“Opioids are highly potent, controlled medications that relieve pain. Patients deserve the best quality care to help alleviate their pain and enable them to address their underlying health conditions. But the powerful drugs now available to us create a real challenge in balancing that care with the need to guard against the damage misuse can inflict. In particular, there is great concern about the use of very high doses of prescription painkillers. The nation’s leading health plans see this problem in their own communities and are taking action to protect patients from both pain and the danger of misuse of opiates. Today the Alliance of Community Health Plans is releasing a report that profiles the important work being done across the country by our members.”

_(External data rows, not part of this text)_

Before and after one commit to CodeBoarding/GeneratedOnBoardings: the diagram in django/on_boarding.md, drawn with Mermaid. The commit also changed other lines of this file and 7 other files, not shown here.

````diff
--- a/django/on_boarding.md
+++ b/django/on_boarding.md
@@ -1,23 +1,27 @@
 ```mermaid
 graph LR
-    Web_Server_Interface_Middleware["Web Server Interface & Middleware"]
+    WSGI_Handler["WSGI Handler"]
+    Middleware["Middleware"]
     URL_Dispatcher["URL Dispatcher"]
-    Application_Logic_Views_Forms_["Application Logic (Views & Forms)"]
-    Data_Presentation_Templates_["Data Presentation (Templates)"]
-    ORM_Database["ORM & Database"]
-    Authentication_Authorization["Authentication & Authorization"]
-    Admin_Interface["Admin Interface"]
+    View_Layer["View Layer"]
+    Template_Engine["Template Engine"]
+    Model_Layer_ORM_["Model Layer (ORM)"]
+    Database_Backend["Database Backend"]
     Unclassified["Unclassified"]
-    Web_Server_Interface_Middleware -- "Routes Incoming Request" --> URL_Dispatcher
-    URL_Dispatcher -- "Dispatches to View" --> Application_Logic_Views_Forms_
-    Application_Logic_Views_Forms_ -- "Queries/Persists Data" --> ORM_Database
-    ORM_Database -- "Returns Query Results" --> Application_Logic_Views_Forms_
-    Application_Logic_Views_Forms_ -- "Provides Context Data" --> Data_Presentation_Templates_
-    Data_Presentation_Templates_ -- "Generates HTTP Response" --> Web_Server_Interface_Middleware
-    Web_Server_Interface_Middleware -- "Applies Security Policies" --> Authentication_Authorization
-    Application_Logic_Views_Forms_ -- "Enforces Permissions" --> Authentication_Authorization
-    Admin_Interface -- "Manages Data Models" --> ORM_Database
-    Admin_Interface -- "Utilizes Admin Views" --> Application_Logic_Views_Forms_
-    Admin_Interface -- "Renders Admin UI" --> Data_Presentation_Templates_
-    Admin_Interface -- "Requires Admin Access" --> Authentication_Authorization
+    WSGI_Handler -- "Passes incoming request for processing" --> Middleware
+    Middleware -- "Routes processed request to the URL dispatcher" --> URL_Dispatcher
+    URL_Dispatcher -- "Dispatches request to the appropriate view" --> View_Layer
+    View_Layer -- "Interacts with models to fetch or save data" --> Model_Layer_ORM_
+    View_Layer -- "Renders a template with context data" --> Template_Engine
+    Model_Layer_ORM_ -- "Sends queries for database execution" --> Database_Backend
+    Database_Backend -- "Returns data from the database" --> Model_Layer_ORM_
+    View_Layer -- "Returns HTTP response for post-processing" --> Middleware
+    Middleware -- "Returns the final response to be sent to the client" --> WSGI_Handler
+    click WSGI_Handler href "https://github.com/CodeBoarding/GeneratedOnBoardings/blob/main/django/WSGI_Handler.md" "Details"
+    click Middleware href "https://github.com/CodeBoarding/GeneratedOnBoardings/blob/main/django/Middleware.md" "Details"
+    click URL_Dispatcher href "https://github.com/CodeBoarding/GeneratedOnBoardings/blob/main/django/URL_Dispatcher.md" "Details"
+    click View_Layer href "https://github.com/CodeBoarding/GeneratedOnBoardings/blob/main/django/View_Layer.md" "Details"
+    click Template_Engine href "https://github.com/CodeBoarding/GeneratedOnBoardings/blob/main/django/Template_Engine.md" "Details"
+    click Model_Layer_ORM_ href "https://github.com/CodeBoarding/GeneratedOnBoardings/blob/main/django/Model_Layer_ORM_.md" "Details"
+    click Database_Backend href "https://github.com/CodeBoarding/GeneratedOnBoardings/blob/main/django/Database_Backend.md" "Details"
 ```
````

– Patricia Smith, President and CEO, Alliance of Community Health Plans
“One of the things I want to highlight as a physician: You know we take a Hippocratic Oath. And our job is really to try to help relieve pain and suffering—but also to do no harm. I’m fortunate to be part of an organization, Kaiser Permanente, that is the largest integrated not-for-profit health care system in the United States that brings together physicians, pharmacists, hospitals, and health plans to focus on quality improvement.
Coming from Kaiser Permanente in Southern California—we’re the largest region of Kaiser Permanente; we have 3.5 million members and I work with more than 5000 physicians, and this issue has caught their attention.
A lot of the work that I’m going to describe to you really has been physician driven. We want to be part of the solution, not part of the problem.”
–Joel Hyatt, M.D., Assistant Medical Director, Regional Quality and Clinical Analysis, Kaiser Permanente, Los Angeles, California
“In 2010…Group Health achieved system-wide consensus on an updated guideline and made it into a working document. Physicians, care team members and researchers worked to develop common approaches to patient-centered care. We implemented standard practices, protocols and educational tools to provide consistent systematic care and improve safety in all of our twenty-five clinics. Instituting best practices resulted in major improvements in work flow in care and in patient, prescriber and team satisfaction.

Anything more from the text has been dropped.